- _REQUIRED ACTION_
Scan the entries for lines with the word "accent" and copy those lines.

- _INPUT FOR THIS TASK_

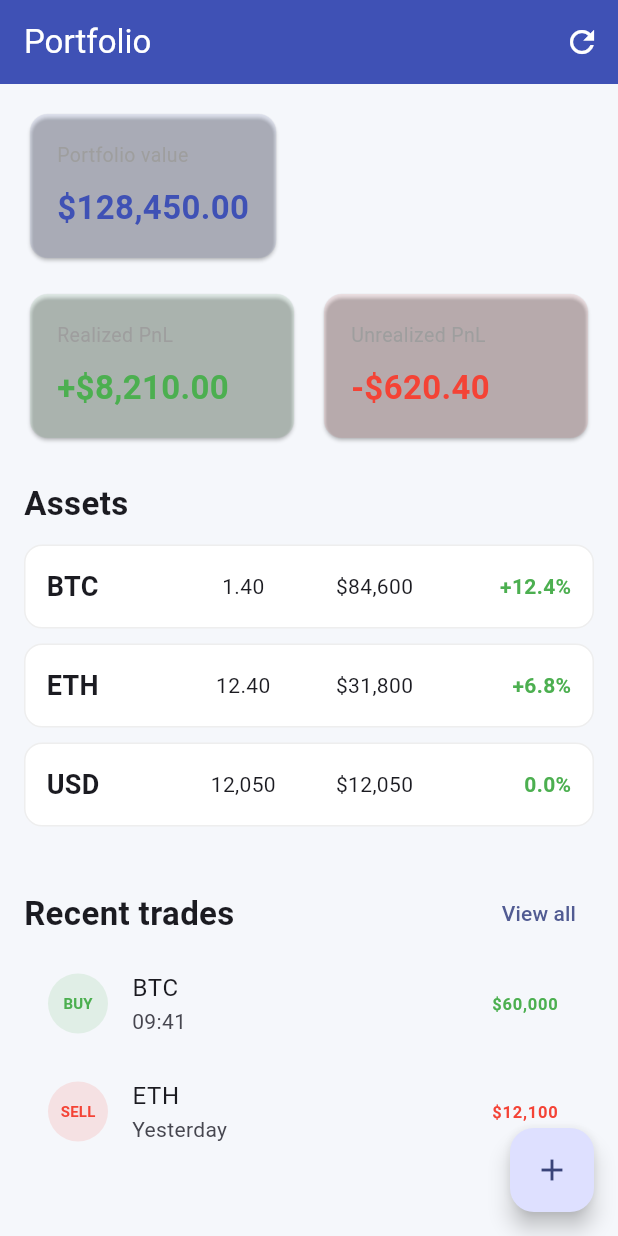
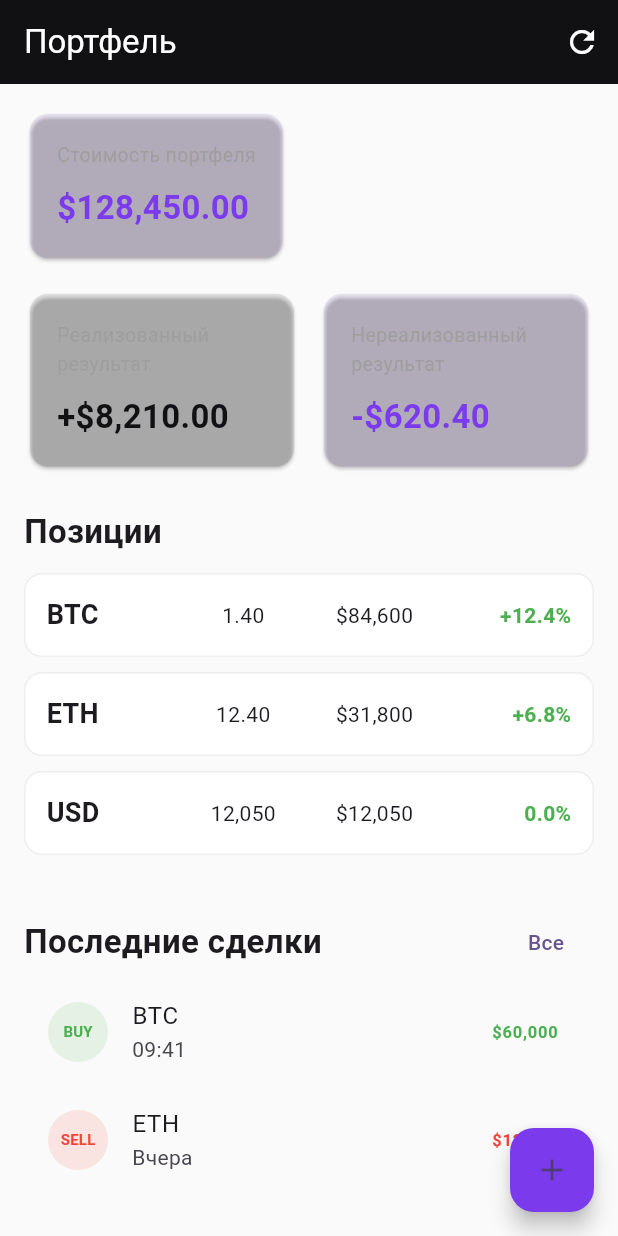
Before and after one commit to Vaynakh06/riskledger-mobile, a Flutter app: the screen it shows after launch, on a phone screen of 412 x 824 dp. Run offline on Flutter 3.47's test engine with Material 3 defaults, Android fonts, the light colour scheme and no system bars.

Commit message:
style: unify minimalist violet theme

```diff
--- a/lib/app.dart
+++ b/lib/app.dart
@@ -11,11 +11,14 @@ class RiskLedgerApp extends StatelessWidget {
       debugShowCheckedModeBanner: false,
       title: 'RiskLedger Mobile',
       theme: ThemeData(
-        scaffoldBackgroundColor: const Color(0xFFF5F7FB),
-        colorScheme: ColorScheme.fromSeed(seedColor: Colors.indigo),
+        scaffoldBackgroundColor: const Color(0xFFFAFAFA),
+        colorScheme: ColorScheme.fromSeed(
+          seedColor: const Color(0xFF7C3AED),
+          brightness: Brightness.light,
+        ),
         useMaterial3: true,
         appBarTheme: const AppBarTheme(
-          backgroundColor: Colors.indigo,
+          backgroundColor: Color(0xFF111114),
           foregroundColor: Colors.white,
         ),
       ),
--- a/lib/portfolio_screen.dart
+++ b/lib/portfolio_screen.dart
@@ -7,7 +7,7 @@ class PortfolioScreen extends StatelessWidget {
   Widget build(BuildContext context) {
     return Scaffold(
       appBar: AppBar(
-        title: const Text('Portfolio'),
+        title: const Text('Портфель'),
         actions: [
           IconButton(onPressed: () {}, icon: const Icon(Icons.refresh)),
         ],
@@ -19,33 +19,33 @@ class PortfolioScreen extends StatelessWidget {
             crossAxisAlignment: CrossAxisAlignment.start,
             children: [
               const _SummaryCard(
-                title: 'Portfolio value',
+                title: 'Стоимость портфеля',
                 value: '\$128,450.00',
-                accent: Colors.indigo,
+                accent: Color(0xFF7C3AED),
               ),
               const SizedBox(height: 16),
               Row(
                 children: const [
                   Expanded(
                     child: _SummaryCard(
-                      title: 'Realized PnL',
+                      title: 'Реализованный результат',
                       value: '+\$8,210.00',
-                      accent: Colors.green,
+                      accent: Color(0xFF111114),
                     ),
                   ),
                   SizedBox(width: 12),
                   Expanded(
                     child: _SummaryCard(
-                      title: 'Unrealized PnL',
+                      title: 'Нереализованный результат',
                       value: '-\$620.40',
-                      accent: Colors.red,
+                      accent: Color(0xFF7C3AED),
                     ),
                   ),
                 ],
               ),
               const SizedBox(height: 24),
               const Text(
-                'Assets',
+                'Позиции',
                 style: TextStyle(fontSize: 22, fontWeight: FontWeight.bold),
               ),
               const SizedBox(height: 12),
@@ -57,19 +57,20 @@ class PortfolioScreen extends StatelessWidget {
                 mainAxisAlignment: MainAxisAlignment.spaceBetween,
                 children: [
                   const Text(
-                    'Recent trades',
+                    'Последние сделки',
                     style: TextStyle(fontSize: 22, fontWeight: FontWeight.bold),
                   ),
-                  TextButton(onPressed: () {}, child: const Text('View all')),
+                  TextButton(onPressed: () {}, child: const Text('Все')),
                 ],
               ),
               const _TradeRow(type: 'BUY', symbol: 'BTC', amount: '\$60,000', time: '09:41'),
-              const _TradeRow(type: 'SELL', symbol: 'ETH', amount: '\$12,100', time: 'Yesterday'),
+              const _TradeRow(type: 'SELL', symbol: 'ETH', amount: '\$12,100', time: 'Вчера'),
             ],
           ),
         ),
       ),
       floatingActionButton: FloatingActionButton(
+        backgroundColor: const Color(0xFF7C3AED),
         onPressed: () {},
         child: const Icon(Icons.add),
       ),
```
Also changed, not shown: 1 other file.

- _ANSWER TO THIS TASK_
-                accent: Colors.indigo,
+                accent: Color(0xFF7C3AED),
-                      accent: Colors.green,
+                      accent: Color(0xFF111114),
-                      accent: Colors.red,
+                      accent: Color(0xFF7C3AED),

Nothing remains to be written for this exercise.